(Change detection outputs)
********************

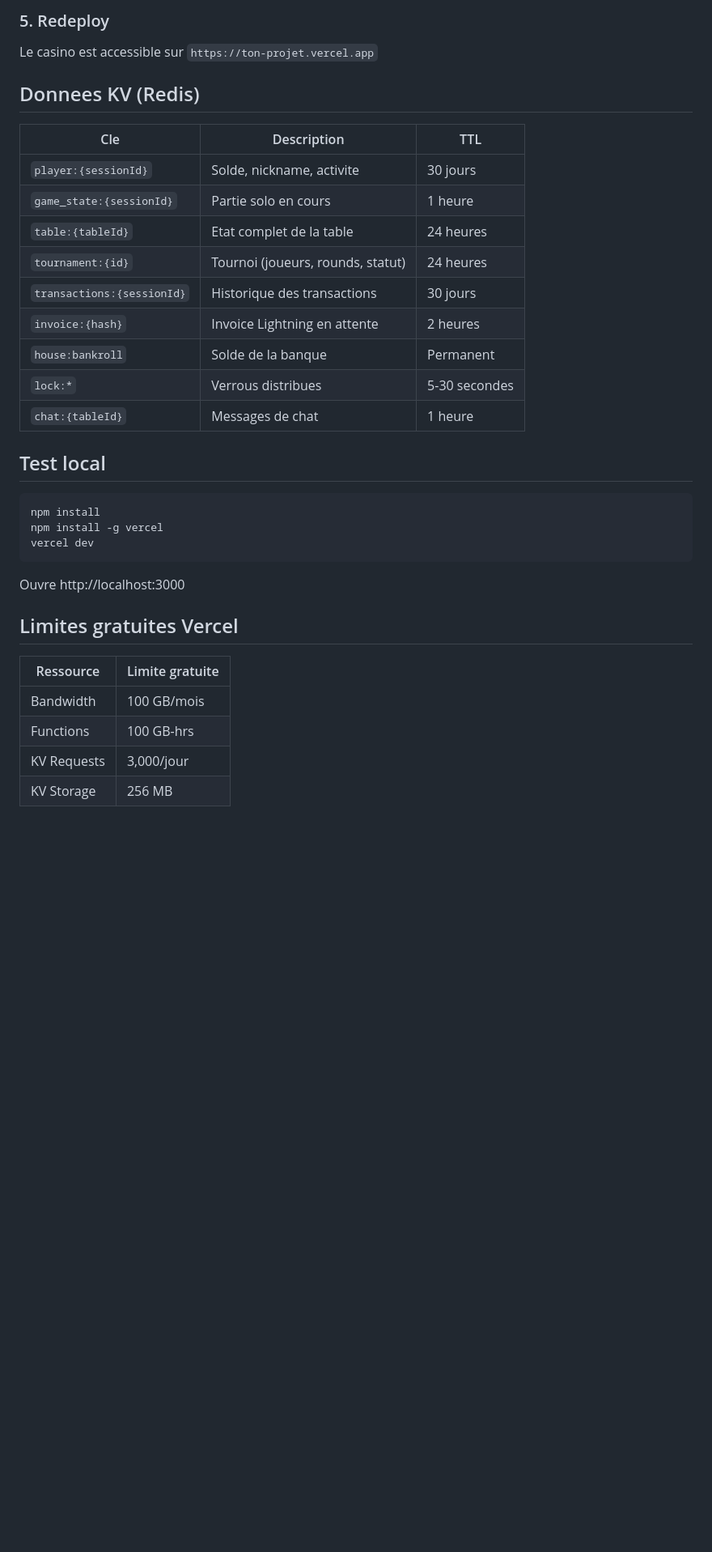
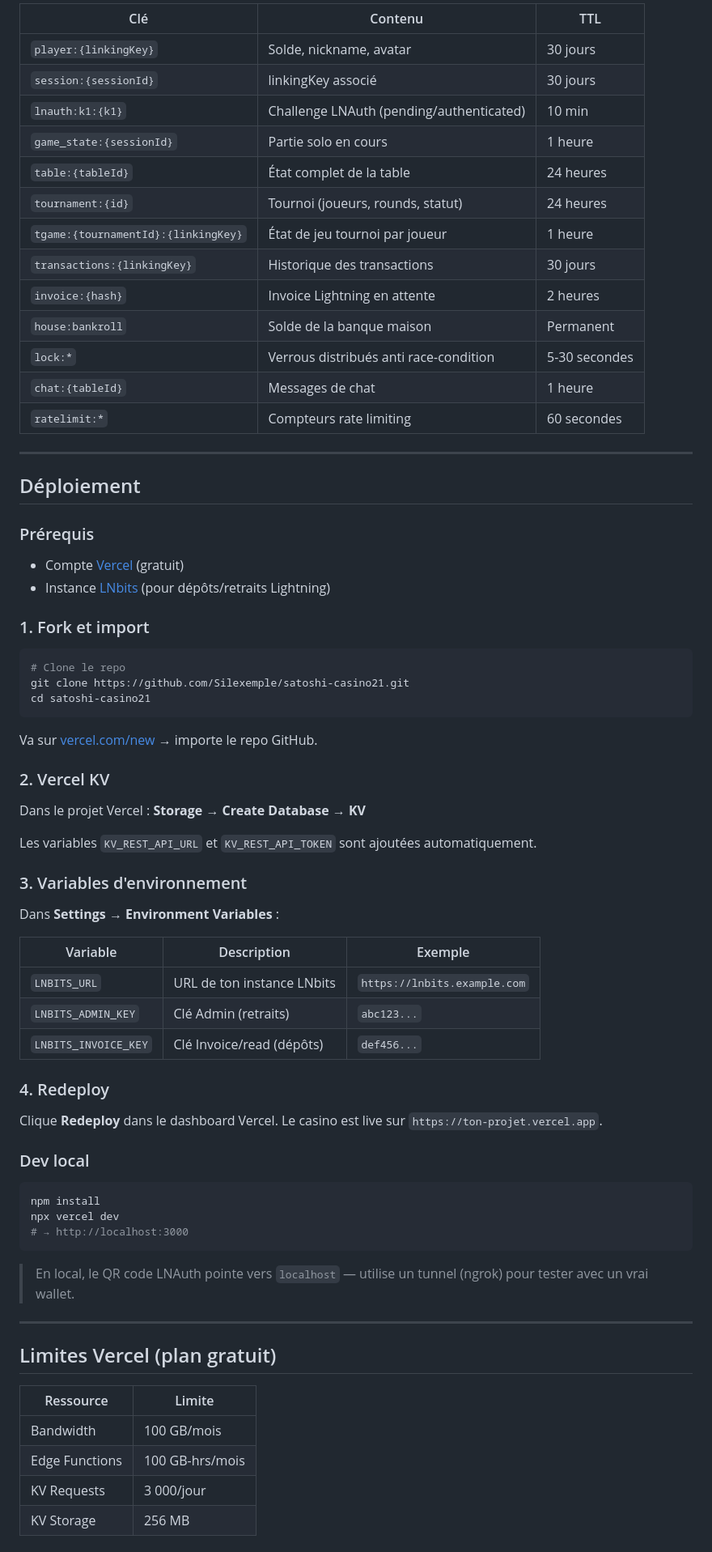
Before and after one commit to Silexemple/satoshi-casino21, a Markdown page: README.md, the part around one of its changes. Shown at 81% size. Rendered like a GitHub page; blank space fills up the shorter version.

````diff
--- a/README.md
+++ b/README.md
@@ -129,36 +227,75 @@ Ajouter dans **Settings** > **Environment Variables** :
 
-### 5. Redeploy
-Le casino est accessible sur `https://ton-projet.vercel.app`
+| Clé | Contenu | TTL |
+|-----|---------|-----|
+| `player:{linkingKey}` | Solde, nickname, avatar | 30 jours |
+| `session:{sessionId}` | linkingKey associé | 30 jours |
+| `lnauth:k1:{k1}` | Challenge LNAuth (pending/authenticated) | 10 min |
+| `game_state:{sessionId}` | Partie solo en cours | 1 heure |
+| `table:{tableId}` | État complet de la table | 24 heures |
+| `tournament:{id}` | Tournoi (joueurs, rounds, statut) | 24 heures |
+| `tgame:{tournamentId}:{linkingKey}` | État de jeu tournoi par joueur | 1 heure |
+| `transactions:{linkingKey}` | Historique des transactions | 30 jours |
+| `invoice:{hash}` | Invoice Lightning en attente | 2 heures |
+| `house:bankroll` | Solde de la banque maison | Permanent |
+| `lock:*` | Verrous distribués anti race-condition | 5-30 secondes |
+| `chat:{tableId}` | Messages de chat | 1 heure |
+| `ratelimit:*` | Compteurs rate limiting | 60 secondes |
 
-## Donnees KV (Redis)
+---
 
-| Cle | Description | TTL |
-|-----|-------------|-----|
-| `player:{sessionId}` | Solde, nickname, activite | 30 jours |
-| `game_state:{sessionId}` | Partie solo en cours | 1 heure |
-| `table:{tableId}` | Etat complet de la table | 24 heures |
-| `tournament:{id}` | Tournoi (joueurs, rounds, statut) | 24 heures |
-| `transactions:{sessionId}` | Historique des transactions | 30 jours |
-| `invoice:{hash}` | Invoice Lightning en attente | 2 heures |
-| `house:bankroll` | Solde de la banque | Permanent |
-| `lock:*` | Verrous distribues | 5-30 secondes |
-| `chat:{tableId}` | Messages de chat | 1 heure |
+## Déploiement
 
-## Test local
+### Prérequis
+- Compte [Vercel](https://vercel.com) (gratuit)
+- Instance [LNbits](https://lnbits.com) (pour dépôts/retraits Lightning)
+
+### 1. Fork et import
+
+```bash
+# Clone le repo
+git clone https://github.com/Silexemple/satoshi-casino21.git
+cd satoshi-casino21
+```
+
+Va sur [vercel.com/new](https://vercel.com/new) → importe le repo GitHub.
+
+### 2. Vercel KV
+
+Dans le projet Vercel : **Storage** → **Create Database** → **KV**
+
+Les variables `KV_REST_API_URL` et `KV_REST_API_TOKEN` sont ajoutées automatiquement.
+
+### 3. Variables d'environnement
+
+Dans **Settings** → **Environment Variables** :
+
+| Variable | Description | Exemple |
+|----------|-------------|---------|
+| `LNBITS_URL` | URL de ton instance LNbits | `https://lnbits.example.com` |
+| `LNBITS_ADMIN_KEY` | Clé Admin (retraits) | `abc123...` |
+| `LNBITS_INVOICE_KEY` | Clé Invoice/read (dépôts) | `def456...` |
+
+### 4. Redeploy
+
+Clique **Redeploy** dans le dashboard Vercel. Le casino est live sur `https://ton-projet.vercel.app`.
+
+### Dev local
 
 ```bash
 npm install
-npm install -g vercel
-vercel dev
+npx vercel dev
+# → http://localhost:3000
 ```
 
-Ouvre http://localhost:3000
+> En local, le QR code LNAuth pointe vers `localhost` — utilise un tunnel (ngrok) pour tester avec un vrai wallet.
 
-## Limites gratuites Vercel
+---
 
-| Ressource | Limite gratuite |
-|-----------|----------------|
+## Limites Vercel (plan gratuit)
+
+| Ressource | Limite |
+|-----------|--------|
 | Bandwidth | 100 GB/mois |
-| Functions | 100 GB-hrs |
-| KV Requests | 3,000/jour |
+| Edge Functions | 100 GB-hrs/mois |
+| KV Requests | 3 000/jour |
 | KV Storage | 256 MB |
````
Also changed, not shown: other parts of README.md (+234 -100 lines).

********************

▸ **PROBLEM DESCRIPTION**: Show each line of the records above containing "Limites".

▸ **ANSWER TO THE EXERCISE**:
-## Limites gratuites Vercel
+## Limites Vercel (plan gratuit)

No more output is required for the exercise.